* **The problem**
Search the records for "meta" and copy each line that holds it.

* **Data extract**
══════════

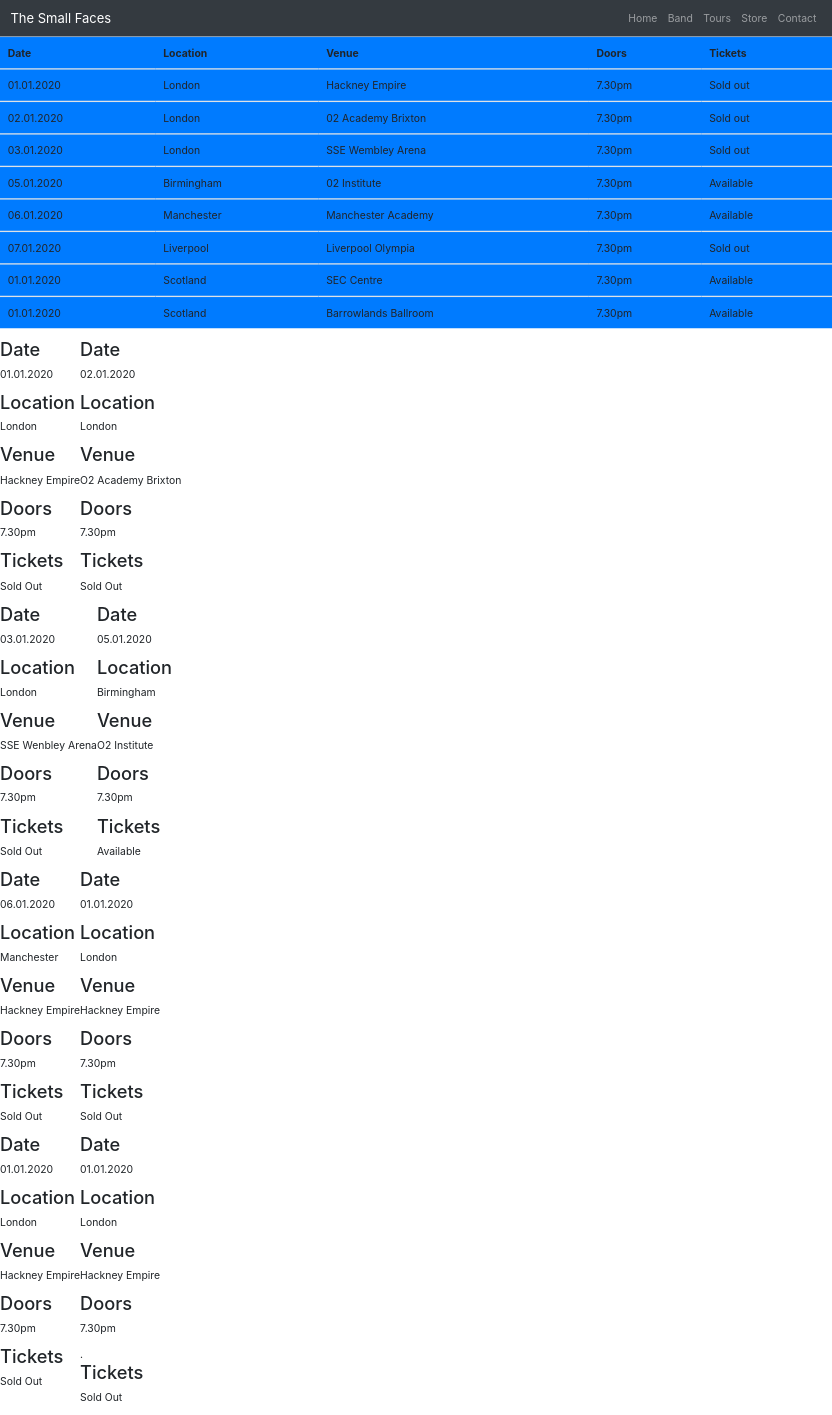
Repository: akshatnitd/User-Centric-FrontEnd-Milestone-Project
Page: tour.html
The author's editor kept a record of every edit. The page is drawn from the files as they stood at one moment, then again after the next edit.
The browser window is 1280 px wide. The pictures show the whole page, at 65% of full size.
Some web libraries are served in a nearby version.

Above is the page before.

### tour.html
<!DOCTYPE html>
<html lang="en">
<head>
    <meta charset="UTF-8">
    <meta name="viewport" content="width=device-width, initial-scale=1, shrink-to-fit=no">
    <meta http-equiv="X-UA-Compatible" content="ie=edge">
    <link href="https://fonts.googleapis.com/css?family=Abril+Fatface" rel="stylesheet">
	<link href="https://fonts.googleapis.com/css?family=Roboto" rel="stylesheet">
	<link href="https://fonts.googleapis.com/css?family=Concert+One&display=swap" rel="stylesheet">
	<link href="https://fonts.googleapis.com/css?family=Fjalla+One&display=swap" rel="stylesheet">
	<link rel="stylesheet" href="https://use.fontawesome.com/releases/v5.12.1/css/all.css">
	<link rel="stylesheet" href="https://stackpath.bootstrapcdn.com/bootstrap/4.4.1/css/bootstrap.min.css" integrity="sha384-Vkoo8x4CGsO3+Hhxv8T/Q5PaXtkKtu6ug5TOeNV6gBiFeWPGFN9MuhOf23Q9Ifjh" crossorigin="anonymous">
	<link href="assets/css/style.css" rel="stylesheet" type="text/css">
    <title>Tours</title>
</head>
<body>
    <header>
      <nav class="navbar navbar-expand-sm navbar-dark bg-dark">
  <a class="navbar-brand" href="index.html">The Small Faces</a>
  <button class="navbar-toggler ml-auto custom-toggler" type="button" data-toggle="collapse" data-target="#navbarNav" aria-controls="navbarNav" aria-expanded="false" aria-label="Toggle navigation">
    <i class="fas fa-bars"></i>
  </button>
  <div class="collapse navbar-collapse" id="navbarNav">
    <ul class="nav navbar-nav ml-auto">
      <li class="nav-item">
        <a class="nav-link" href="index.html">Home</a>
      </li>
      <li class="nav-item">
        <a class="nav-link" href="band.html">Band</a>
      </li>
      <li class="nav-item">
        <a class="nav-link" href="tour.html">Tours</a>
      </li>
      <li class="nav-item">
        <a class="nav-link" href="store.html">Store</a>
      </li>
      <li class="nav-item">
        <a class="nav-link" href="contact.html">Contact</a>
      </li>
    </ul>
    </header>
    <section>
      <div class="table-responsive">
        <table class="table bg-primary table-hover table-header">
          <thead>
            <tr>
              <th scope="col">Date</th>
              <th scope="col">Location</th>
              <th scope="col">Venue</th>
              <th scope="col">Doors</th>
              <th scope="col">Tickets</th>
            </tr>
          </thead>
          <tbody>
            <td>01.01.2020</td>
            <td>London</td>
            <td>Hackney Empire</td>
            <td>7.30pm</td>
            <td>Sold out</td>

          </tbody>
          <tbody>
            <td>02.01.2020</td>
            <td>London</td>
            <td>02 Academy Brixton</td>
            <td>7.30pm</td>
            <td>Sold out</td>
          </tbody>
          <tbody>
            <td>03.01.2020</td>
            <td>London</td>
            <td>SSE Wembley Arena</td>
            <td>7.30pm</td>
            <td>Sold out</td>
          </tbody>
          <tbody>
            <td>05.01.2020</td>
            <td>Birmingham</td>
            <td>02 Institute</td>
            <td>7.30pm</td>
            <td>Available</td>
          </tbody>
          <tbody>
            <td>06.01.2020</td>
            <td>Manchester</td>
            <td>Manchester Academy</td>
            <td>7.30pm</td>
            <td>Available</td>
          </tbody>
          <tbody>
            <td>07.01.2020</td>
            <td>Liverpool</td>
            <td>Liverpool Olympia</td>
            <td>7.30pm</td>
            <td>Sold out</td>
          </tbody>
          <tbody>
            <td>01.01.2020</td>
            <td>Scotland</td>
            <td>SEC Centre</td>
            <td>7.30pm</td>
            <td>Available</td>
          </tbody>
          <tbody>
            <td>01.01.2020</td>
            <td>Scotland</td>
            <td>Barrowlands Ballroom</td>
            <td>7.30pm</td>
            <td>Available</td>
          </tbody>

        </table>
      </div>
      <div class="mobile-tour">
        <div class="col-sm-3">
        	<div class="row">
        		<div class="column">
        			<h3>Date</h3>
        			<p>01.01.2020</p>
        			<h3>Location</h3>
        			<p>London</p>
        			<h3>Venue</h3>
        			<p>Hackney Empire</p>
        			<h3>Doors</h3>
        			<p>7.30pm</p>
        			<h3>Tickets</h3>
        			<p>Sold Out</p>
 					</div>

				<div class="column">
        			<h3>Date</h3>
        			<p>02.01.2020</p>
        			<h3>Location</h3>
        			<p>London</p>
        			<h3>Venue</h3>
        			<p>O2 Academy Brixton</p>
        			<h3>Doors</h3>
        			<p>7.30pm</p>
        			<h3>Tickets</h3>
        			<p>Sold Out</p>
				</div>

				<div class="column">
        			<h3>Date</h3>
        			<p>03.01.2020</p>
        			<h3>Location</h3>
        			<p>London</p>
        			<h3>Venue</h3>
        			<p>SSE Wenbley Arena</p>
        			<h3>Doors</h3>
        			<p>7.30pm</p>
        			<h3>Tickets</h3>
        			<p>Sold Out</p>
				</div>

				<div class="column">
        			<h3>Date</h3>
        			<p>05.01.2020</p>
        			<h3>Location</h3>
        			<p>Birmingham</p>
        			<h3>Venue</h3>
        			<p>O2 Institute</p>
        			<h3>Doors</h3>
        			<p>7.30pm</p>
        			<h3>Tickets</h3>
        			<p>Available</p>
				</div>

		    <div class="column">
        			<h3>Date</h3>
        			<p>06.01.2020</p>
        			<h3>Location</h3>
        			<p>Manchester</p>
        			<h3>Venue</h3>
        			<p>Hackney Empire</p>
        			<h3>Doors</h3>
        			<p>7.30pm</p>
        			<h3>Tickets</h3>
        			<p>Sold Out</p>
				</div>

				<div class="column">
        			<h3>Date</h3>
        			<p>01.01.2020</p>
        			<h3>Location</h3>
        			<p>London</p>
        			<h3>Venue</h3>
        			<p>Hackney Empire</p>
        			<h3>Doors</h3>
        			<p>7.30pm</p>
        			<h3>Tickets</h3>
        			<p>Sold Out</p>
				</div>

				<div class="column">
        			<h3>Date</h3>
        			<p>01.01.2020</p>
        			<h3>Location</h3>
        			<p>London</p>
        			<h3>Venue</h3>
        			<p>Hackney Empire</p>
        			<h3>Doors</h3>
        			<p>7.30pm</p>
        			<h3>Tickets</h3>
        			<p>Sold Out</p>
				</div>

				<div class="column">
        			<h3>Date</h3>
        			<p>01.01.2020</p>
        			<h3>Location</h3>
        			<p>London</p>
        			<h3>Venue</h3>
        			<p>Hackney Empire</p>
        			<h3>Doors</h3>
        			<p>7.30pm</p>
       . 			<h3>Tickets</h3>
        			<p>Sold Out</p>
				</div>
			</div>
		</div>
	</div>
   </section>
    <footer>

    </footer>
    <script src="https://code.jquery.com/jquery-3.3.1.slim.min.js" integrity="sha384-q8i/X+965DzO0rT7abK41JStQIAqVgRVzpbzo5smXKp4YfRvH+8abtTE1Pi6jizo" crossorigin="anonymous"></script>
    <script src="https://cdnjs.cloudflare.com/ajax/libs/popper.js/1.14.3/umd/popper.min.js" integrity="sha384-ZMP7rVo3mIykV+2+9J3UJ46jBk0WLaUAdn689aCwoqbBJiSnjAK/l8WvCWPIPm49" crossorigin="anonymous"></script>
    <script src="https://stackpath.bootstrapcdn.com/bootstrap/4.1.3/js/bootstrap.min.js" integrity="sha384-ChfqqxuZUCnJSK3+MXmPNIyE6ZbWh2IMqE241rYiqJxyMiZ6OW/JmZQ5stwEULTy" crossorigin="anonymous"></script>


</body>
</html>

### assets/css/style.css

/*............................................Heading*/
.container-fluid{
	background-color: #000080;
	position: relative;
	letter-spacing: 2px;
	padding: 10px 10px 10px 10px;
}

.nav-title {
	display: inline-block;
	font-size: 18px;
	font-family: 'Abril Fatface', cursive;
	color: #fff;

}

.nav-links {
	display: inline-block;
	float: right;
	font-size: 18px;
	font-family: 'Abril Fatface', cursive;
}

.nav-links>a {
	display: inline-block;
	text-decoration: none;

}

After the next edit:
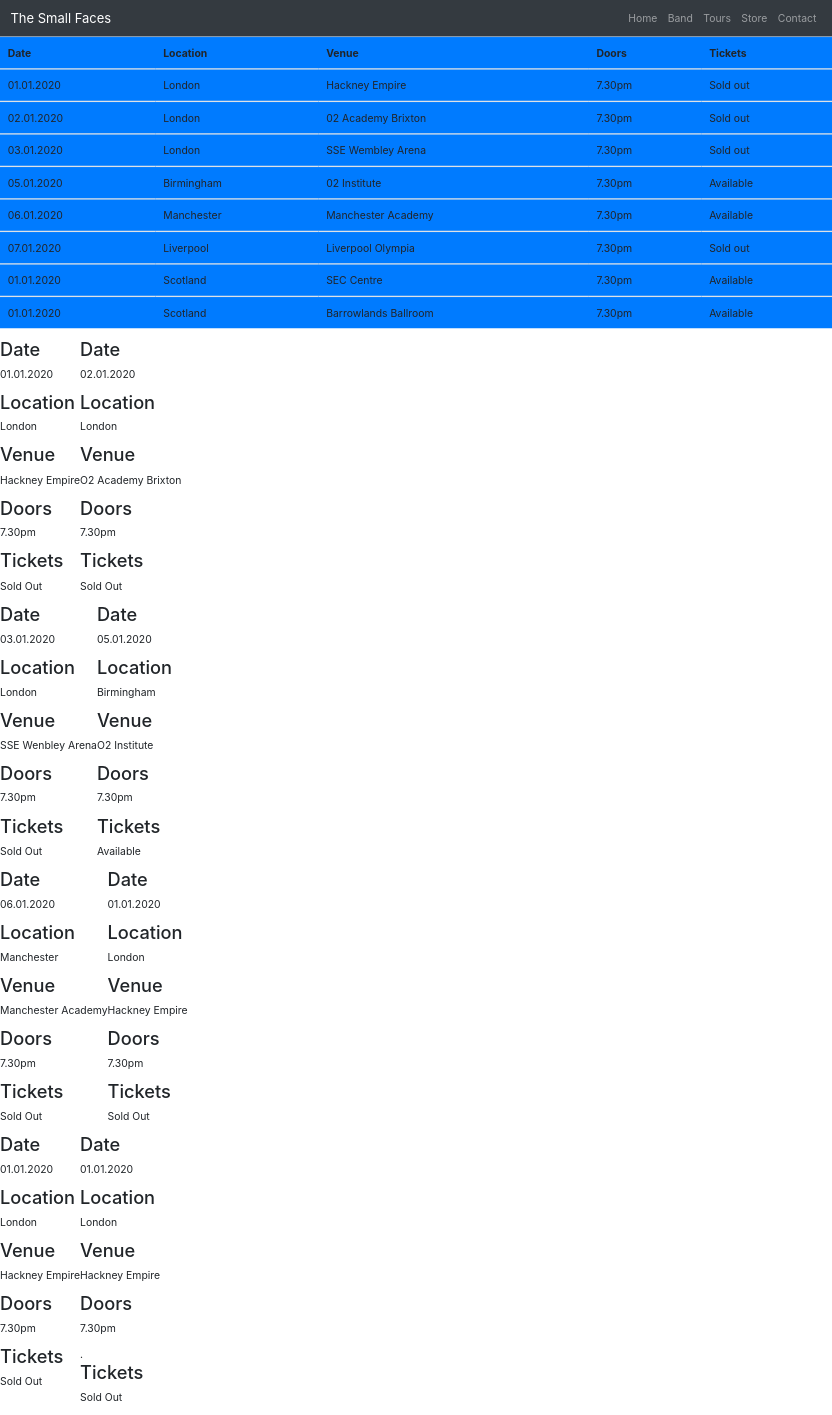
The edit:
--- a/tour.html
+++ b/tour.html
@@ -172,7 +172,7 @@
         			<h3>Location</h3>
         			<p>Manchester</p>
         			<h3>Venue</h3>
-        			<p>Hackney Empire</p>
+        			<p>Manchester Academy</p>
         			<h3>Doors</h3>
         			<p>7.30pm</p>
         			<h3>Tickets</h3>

══════════

* **Solution to the exercise**
    <meta charset="UTF-8">
    <meta name="viewport" content="width=device-width, initial-scale=1, shrink-to-fit=no">
    <meta http-equiv="X-UA-Compatible" content="ie=edge">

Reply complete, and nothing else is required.